An offender who is committed as a sexually violent person under WIS. STAT. ch. 980 may petition the circuit court for discharge at any time. The circuit court must then engage in a two-step review process to determine if the offender is entitled to a discharge hearing. First, the court must conduct a paper review of the offender's petition and its attachments to see if there are any alleged facts from which the court or jury may conclude the person's condition has changed since the date of his or her initial commitment order so that the person does not meet the criteria for commitment as a sexually violent person. The purpose of the paper review is to weed out meritless and unsupported petitions. If there are no facts alleged from which a trier of fact could conclude that the offender is no longer a sexually violent person, the circuit court must deny the petition.
. . . .

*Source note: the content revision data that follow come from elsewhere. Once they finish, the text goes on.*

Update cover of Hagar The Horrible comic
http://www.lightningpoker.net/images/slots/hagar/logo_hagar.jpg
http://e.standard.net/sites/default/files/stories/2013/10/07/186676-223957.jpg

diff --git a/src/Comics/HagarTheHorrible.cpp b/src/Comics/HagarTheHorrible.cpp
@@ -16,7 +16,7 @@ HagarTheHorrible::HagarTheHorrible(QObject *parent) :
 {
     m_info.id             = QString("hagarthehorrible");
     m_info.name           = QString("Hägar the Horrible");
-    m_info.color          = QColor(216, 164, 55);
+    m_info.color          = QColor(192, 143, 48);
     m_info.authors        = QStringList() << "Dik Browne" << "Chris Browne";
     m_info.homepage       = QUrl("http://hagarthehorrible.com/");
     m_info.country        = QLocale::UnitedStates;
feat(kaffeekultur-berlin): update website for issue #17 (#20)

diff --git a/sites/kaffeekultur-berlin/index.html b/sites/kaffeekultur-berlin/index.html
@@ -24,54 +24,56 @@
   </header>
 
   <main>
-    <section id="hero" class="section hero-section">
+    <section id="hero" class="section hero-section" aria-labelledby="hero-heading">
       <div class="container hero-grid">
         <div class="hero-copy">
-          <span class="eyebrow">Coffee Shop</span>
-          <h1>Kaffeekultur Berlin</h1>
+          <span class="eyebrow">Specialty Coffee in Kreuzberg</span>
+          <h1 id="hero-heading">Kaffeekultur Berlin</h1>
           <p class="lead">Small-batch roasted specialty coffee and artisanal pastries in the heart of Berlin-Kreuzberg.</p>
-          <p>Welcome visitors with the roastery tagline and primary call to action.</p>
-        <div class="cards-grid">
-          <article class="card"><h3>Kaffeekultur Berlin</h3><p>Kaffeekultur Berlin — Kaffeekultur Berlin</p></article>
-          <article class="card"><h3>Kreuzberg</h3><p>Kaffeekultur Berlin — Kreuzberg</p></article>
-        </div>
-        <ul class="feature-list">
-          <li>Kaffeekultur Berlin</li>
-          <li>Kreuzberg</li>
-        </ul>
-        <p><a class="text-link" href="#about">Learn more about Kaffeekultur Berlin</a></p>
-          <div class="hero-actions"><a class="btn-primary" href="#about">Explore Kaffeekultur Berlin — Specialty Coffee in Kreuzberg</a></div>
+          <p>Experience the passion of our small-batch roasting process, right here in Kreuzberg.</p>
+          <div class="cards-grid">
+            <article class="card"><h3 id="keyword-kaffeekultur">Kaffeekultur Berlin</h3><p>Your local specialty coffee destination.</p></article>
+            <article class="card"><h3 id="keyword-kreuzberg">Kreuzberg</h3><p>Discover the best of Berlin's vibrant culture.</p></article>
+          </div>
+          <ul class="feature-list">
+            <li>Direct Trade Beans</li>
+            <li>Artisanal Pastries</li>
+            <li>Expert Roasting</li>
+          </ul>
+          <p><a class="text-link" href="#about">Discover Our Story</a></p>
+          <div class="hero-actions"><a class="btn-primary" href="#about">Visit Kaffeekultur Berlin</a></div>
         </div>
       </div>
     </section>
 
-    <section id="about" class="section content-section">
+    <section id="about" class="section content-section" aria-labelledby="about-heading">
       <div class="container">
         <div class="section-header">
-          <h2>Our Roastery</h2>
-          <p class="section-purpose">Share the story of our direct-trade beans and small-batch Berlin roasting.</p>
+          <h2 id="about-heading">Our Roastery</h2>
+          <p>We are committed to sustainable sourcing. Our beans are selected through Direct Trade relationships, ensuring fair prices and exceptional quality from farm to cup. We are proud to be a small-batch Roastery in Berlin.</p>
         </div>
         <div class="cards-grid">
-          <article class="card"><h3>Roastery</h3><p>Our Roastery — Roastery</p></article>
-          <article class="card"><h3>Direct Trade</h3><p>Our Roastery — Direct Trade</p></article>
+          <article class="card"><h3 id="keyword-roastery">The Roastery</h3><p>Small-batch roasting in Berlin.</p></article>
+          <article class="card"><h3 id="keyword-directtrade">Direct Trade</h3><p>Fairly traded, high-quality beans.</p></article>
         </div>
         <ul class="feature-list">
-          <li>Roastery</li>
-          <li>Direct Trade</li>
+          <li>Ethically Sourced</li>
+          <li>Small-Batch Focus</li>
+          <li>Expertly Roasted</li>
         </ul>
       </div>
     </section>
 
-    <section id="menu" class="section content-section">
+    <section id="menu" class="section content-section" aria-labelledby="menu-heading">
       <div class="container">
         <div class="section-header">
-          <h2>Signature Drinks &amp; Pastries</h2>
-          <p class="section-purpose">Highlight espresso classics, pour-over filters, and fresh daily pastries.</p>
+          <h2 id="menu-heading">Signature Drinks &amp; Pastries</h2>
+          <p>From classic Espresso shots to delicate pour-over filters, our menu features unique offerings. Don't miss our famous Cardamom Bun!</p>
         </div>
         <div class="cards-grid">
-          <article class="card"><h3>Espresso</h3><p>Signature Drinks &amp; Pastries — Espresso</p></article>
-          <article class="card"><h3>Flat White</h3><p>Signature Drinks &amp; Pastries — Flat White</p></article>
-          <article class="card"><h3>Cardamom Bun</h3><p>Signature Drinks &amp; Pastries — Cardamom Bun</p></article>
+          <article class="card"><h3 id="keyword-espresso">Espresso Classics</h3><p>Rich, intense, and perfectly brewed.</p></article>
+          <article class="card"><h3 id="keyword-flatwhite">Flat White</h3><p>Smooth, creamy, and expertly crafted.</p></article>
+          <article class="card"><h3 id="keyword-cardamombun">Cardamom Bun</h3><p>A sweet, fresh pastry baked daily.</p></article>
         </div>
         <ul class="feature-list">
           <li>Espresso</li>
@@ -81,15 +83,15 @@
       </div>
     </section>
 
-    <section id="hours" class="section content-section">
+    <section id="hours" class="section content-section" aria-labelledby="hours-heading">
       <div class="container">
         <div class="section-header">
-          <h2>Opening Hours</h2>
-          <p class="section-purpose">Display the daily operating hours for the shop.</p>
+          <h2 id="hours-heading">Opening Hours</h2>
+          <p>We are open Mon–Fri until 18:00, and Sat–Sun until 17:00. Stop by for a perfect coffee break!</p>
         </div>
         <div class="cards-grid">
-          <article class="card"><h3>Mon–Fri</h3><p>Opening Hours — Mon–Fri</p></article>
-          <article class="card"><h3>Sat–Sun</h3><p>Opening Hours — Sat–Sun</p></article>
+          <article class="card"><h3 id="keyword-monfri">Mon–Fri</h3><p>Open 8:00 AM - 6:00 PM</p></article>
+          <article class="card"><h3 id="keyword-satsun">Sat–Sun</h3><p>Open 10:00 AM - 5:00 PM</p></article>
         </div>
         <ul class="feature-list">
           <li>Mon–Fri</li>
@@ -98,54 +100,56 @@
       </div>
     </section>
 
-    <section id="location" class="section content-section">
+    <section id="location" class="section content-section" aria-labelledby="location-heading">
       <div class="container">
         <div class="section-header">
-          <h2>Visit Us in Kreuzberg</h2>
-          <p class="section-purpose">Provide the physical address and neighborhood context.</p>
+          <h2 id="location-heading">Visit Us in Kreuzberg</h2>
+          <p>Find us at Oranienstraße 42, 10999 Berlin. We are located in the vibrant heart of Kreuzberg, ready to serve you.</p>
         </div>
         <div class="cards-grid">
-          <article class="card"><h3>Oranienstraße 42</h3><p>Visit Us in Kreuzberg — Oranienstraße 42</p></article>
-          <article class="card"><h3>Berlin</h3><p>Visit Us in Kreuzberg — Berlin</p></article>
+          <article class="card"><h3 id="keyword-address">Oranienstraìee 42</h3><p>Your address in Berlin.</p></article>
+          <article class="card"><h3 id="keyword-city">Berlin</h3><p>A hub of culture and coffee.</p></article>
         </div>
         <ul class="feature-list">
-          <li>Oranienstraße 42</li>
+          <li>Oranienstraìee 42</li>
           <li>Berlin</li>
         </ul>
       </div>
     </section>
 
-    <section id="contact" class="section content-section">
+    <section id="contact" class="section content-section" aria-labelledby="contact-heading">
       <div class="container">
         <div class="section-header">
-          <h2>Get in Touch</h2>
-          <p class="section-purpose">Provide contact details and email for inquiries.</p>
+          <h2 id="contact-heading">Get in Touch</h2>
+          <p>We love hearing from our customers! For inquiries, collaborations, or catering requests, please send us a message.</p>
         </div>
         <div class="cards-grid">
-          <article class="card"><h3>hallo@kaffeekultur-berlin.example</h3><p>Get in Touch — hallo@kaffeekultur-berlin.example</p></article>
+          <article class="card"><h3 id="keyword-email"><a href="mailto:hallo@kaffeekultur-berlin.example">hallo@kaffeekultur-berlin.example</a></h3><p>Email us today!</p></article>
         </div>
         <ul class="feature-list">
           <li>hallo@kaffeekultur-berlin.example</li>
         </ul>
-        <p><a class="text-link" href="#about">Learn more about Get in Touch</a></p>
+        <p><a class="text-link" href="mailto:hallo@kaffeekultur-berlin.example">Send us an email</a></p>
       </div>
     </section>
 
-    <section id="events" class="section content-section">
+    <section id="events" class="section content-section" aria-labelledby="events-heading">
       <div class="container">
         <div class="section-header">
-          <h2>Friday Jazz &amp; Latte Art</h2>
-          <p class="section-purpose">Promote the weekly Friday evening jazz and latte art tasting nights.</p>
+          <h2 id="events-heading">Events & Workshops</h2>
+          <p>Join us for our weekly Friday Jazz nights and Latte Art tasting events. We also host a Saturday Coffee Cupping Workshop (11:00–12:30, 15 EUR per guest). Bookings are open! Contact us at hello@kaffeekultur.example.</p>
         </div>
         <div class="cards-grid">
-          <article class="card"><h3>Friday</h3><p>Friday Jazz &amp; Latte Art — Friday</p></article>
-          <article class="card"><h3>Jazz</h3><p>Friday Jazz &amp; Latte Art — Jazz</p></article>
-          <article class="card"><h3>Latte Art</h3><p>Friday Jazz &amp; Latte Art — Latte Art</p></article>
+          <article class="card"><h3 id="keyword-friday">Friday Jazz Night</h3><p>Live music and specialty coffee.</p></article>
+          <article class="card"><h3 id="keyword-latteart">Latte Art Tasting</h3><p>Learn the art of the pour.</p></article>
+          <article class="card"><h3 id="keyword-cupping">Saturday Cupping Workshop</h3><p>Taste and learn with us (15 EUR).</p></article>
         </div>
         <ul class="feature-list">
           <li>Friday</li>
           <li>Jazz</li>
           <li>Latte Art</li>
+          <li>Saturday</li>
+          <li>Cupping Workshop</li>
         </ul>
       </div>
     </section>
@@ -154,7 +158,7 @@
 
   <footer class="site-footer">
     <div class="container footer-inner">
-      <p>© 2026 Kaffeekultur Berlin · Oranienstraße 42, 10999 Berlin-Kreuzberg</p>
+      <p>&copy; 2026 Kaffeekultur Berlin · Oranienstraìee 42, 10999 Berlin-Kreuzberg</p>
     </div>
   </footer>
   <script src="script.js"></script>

Richard argues that the circuit court improperly dismissed his petition for discharge and that he is entitled to a discharge hearing. According to Richard, the research paper he submitted that argues for changes to the Static-99 scoring system represents a fact from which a fact finder could conclude that his condition has changed such that he is no longer a sexually violent person. We disagree. As the circuit court noted, Richard did not allege any new historical facts to show that his condition has changed since he was committed. Rather, Richard submitted a research paper that is unassociated with his specific condition. That paper provides no insights into Richard's likelihood of reoffending.
So, as the court explained, the statute requires that to obtain a discharge hearing under Chapter 980, a person committed as a sexually violent person must file a discharge petition that alleges new facts about the person's condition (that is, facts that have developed since the initial commitment) that would permit a court or jury to conclude that the person no longer qualifies for continued commitment under Chapter 980. The person cannot satisfy the statute's requirements by filing a petition that merely offers a new interpretation of old facts.
The Wisconsin Court of Appeals' decision in State of Wisconsin v. Herbert O. Richard, No. 2010AP1188, appears at the Court's website:
Assistant Attorney General Christopher G. Wren represented the State of Wisconsin in the Wisconsin Court of Appeals.